Version difference data:
******************************

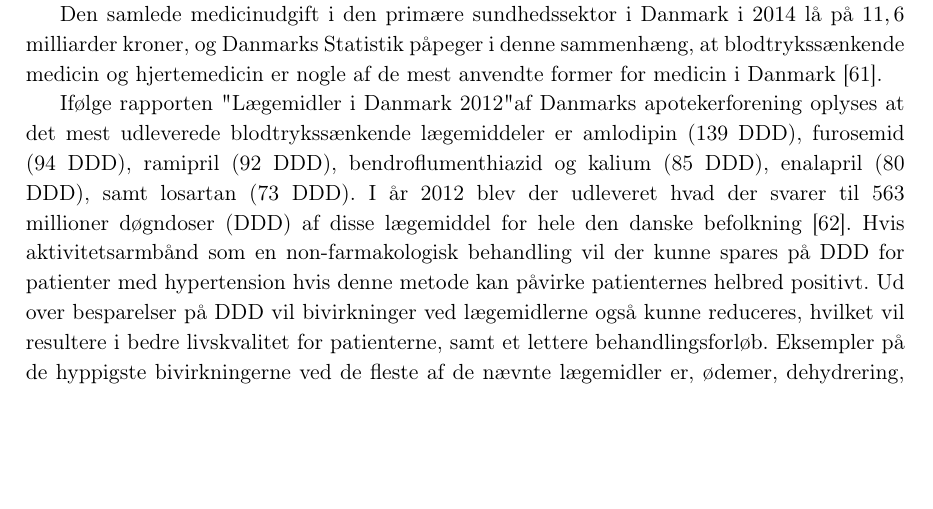
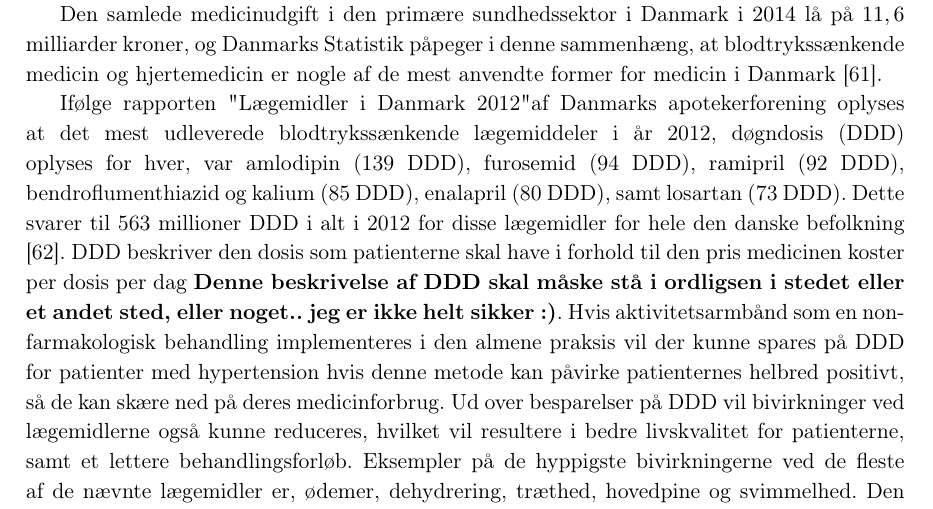
Before and after one commit to signehk/ST5, a LaTeX book (mainNy.tex, which reads contents/hMTV/fOekonomi/omkostninger_sundhedssektor.tex): part of page 43 of 52, cut so that both start at the same text, the shorter picture padded with empty space. Compiled offline with pdfLaTeX.

Commit message:
:moneybag:

```diff
--- a/contents/hMTV/fOekonomi/omkostninger_sundhedssektor.tex
+++ b/contents/hMTV/fOekonomi/omkostninger_sundhedssektor.tex
@@ -9,7 +9,7 @@ Hvis det, jævnfør \citeauthor{kronborg2008}, antages at $1/5$ af den voksne da
 
 Den samlede medicinudgift i den primære sundhedssektor i Danmark i $2014$ lå på $11,6$ milliarder kroner, og Danmarks Statistik påpeger i denne sammenhæng, at blodtrykssænkende medicin og hjertemedicin er nogle af de mest anvendte former for medicin i Danmark \citep{dst2016}.
 
-Ifølge rapporten "Lægemidler i Danmark 2012" af Danmarks apotekerforening oplyses at det mest udleverede blodtrykssænkende lægemiddeler er amlodipin (139 DDD), furosemid (94 DDD), ramipril (92 DDD), bendroflumenthiazid og kalium (85 DDD), enalapril (80 DDD), samt losartan (73 DDD). I år 2012 blev der udleveret hvad der svarer til 563 millioner døgndoser (DDD) af disse lægemiddel for hele den danske befolkning \citep{apotekerforeningen2012}. Hvis aktivitetsarmbånd som en non-farmakologisk  behandling vil der kunne spares på DDD for patienter med hypertension hvis denne metode kan påvirke patienternes helbred positivt. Ud over besparelser på DDD vil bivirkninger ved lægemidlerne også kunne reduceres, hvilket vil resultere i bedre livskvalitet for patienterne, samt et lettere behandlingsforløb. Eksempler på de hyppigste bivirkningerne ved de fleste af de nævnte lægemidler er, ødemer, dehydrering, træthed, hovedpine og svimmelhed. Den bedste medicinering mod hypertension er individuel, hvorfor det ofte er nødvendigt at finde de lægepræparater der er mest effektive for den enkelte patient, uden at der er for mange bivirkninger.
+Ifølge rapporten "Lægemidler i Danmark 2012" af Danmarks apotekerforening oplyses at det mest udleverede blodtrykssænkende lægemiddeler i år 2012, døgndosis (DDD) oplyses for hver, var amlodipin (139 DDD), furosemid (94 DDD), ramipril (92 DDD), bendroflumenthiazid og kalium (85 DDD), enalapril (80 DDD), samt losartan (73 DDD). Dette svarer til 563 millioner DDD i alt i 2012 for disse lægemidler for hele den danske befolkning \citep{apotekerforeningen2012}. DDD beskriver den dosis som patienterne skal have i forhold til den pris medicinen koster per dosis per dag \textbf{Denne beskrivelse af DDD skal måske stå i ordligsen i stedet eller et andet sted, eller noget.. jeg er ikke helt sikker :)}. Hvis aktivitetsarmbånd som en non-farmakologisk  behandling implementeres i den almene praksis vil der kunne spares på DDD for patienter med hypertension hvis denne metode kan påvirke patienternes helbred positivt, så de kan skære ned på deres medicinforbrug. Ud over besparelser på DDD vil bivirkninger ved lægemidlerne også kunne reduceres, hvilket vil resultere i bedre livskvalitet for patienterne, samt et lettere behandlingsforløb. Eksempler på de hyppigste bivirkningerne ved de fleste af de nævnte lægemidler er, ødemer, dehydrering, træthed, hovedpine og svimmelhed. Den bedste medicinering mod hypertension er individuel, hvorfor det ofte er nødvendigt at finde de lægepræparater der er mest effektive for den enkelte patient, uden at der er for mange bivirkninger.
 
 %\textbf{+ Tilføj evt. noget omkring definerede døgndoser ud fra \url{pro.medicin.dk}, hvor der står priser på forskellige præparater, og ifølge \citeauthor{munck2007}, hvor der står procenttal på, hvad de hypertensive patienter bruger af medicin. }
 
```
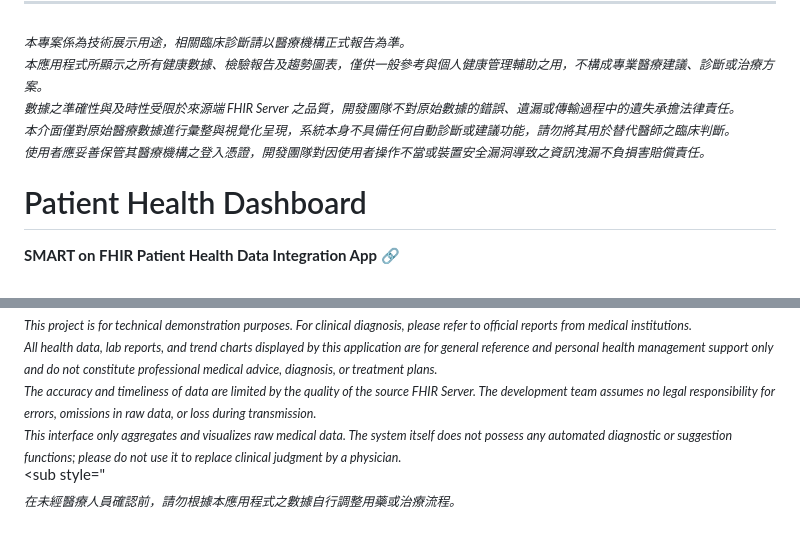
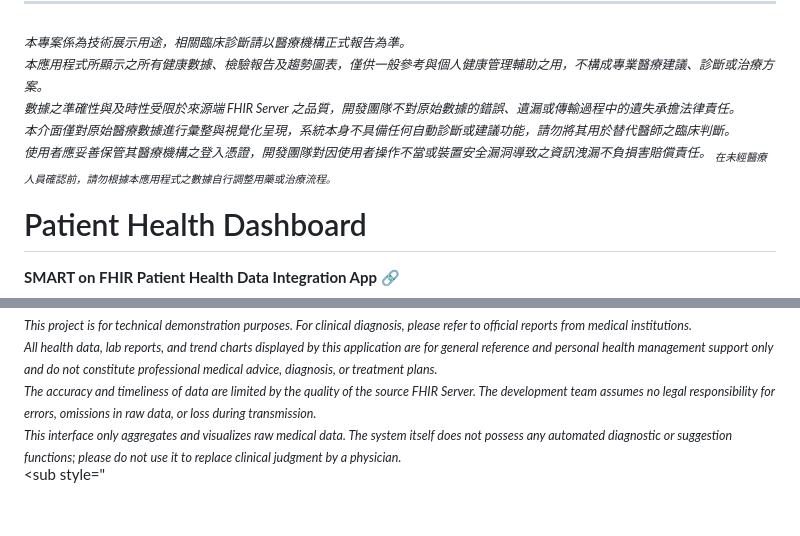
Before and after one commit to Raychen21311/SMART-Test-Example2, a Markdown page: README.md, 2 parts joined by grey strips. Drawn GitHub-style.

```diff
--- a/README.md
+++ b/README.md
@@ -77,7 +77,7 @@
 <sub style="color: gray;">*數據之準確性與及時性受限於來源端 FHIR Server 之品質，開發團隊不對原始數據的錯誤、遺漏或傳輸過程中的遺失承擔法律責任。*</sub><br>
 <sub style="color: gray;">*本介面僅對原始醫療數據進行彙整與視覺化呈現，系統本身不具備任何自動診斷或建議功能，請勿將其用於替代醫師之臨床判斷。*</sub><br>
 <sub style="color: gray;">*使用者應妥善保管其醫療機構之登入憑證，開發團隊對因使用者操作不當或裝置安全漏洞導致之資訊洩漏不負損害賠償責任。*
-
+<sub style="color: gray;">*在未經醫療人員確認前，請勿根據本應用程式之數據自行調整用藥或治療流程。*</sub><br>
 
 
 
@@ -162,4 +162,3 @@ If you are a reviewer or tester, please follow these steps for a quick experienc
 <sub style="color: gray;">*The accuracy and timeliness of data are limited by the quality of the source FHIR Server. The development team assumes no legal responsibility for errors, omissions in raw data, or loss during transmission.*</sub><br>
 <sub style="color: gray;">*This interface only aggregates and visualizes raw medical data. The system itself does not possess any automated diagnostic or suggestion functions; please do not use it to replace clinical judgment by a physician.*</sub><br>
 <sub style="</sub><br>
-<sub style="color: gray;">*在未經醫療人員確認前，請勿根據本應用程式之數據自行調整用藥或治療流程。*</sub><br>
```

******************************

_TRY IT_
Set down the data above verbatim, omitting every image.

_RESPONSE AREA_
Before and after one commit to signehk/ST5, a LaTeX book (mainNy.tex, which reads contents/hMTV/fOekonomi/omkostninger_sundhedssektor.tex): part of page 43 of 52, cut so that both start at the same text, the shorter picture padded with empty space. Compiled offline with pdfLaTeX.

Commit message:
:moneybag:

```diff
--- a/contents/hMTV/fOekonomi/omkostninger_sundhedssektor.tex
+++ b/contents/hMTV/fOekonomi/omkostninger_sundhedssektor.tex
@@ -9,7 +9,7 @@ Hvis det, jævnfør \citeauthor{kronborg2008}, antages at $1/5$ af den voksne da
 
 Den samlede medicinudgift i den primære sundhedssektor i Danmark i $2014$ lå på $11,6$ milliarder kroner, og Danmarks Statistik påpeger i denne sammenhæng, at blodtrykssænkende medicin og hjertemedicin er nogle af de mest anvendte former for medicin i Danmark \citep{dst2016}.
 
-Ifølge rapporten "Lægemidler i Danmark 2012" af Danmarks apotekerforening oplyses at det mest udleverede blodtrykssænkende lægemiddeler er amlodipin (139 DDD), furosemid (94 DDD), ramipril (92 DDD), bendroflumenthiazid og kalium (85 DDD), enalapril (80 DDD), samt losartan (73 DDD). I år 2012 blev der udleveret hvad der svarer til 563 millioner døgndoser (DDD) af disse lægemiddel for hele den danske befolkning \citep{apotekerforeningen2012}. Hvis aktivitetsarmbånd som en non-farmakologisk  behandling vil der kunne spares på DDD for patienter med hypertension hvis denne metode kan påvirke patienternes helbred positivt. Ud over besparelser på DDD vil bivirkninger ved lægemidlerne også kunne reduceres, hvilket vil resultere i bedre livskvalitet for patienterne, samt et lettere behandlingsforløb. Eksempler på de hyppigste bivirkningerne ved de fleste af de nævnte lægemidler er, ødemer, dehydrering, træthed, hovedpine og svimmelhed. Den bedste medicinering mod hypertension er individuel, hvorfor det ofte er nødvendigt at finde de lægepræparater der er mest effektive for den enkelte patient, uden at der er for mange bivirkninger.
+Ifølge rapporten "Lægemidler i Danmark 2012" af Danmarks apotekerforening oplyses at det mest udleverede blodtrykssænkende lægemiddeler i år 2012, døgndosis (DDD) oplyses for hver, var amlodipin (139 DDD), furosemid (94 DDD), ramipril (92 DDD), bendroflumenthiazid og kalium (85 DDD), enalapril (80 DDD), samt losartan (73 DDD). Dette svarer til 563 millioner DDD i alt i 2012 for disse lægemidler for hele den danske befolkning \citep{apotekerforeningen2012}. DDD beskriver den dosis som patienterne skal have i forhold til den pris medicinen koster per dosis per dag \textbf{Denne beskrivelse af DDD skal måske stå i ordligsen i stedet eller et andet sted, eller noget.. jeg er ikke helt sikker :)}. Hvis aktivitetsarmbånd som en non-farmakologisk  behandling implementeres i den almene praksis vil der kunne spares på DDD for patienter med hypertension hvis denne metode kan påvirke patienternes helbred positivt, så de kan skære ned på deres medicinforbrug. Ud over besparelser på DDD vil bivirkninger ved lægemidlerne også kunne reduceres, hvilket vil resultere i bedre livskvalitet for patienterne, samt et lettere behandlingsforløb. Eksempler på de hyppigste bivirkningerne ved de fleste af de nævnte lægemidler er, ødemer, dehydrering, træthed, hovedpine og svimmelhed. Den bedste medicinering mod hypertension er individuel, hvorfor det ofte er nødvendigt at finde de lægepræparater der er mest effektive for den enkelte patient, uden at der er for mange bivirkninger.
 
 %\textbf{+ Tilføj evt. noget omkring definerede døgndoser ud fra \url{pro.medicin.dk}, hvor der står priser på forskellige præparater, og ifølge \citeauthor{munck2007}, hvor der står procenttal på, hvad de hypertensive patienter bruger af medicin. }
 
```
Before and after one commit to Raychen21311/SMART-Test-Example2, a Markdown page: README.md, 2 parts joined by grey strips. Drawn GitHub-style.

```diff
--- a/README.md
+++ b/README.md
@@ -77,7 +77,7 @@
 <sub style="color: gray;">*數據之準確性與及時性受限於來源端 FHIR Server 之品質，開發團隊不對原始數據的錯誤、遺漏或傳輸過程中的遺失承擔法律責任。*</sub><br>
 <sub style="color: gray;">*本介面僅對原始醫療數據進行彙整與視覺化呈現，系統本身不具備任何自動診斷或建議功能，請勿將其用於替代醫師之臨床判斷。*</sub><br>
 <sub style="color: gray;">*使用者應妥善保管其醫療機構之登入憑證，開發團隊對因使用者操作不當或裝置安全漏洞導致之資訊洩漏不負損害賠償責任。*
-
+<sub style="color: gray;">*在未經醫療人員確認前，請勿根據本應用程式之數據自行調整用藥或治療流程。*</sub><br>
 
 
 
@@ -162,4 +162,3 @@ If you are a reviewer or tester, please follow these steps for a quick experienc
 <sub style="color: gray;">*The accuracy and timeliness of data are limited by the quality of the source FHIR Server. The development team assumes no legal responsibility for errors, omissions in raw data, or loss during transmission.*</sub><br>
 <sub style="color: gray;">*This interface only aggregates and visualizes raw medical data. The system itself does not possess any automated diagnostic or suggestion functions; please do not use it to replace clinical judgment by a physician.*</sub><br>
 <sub style="</sub><br>
-<sub style="color: gray;">*在未經醫療人員確認前，請勿根據本應用程式之數據自行調整用藥或治療流程。*</sub><br>
```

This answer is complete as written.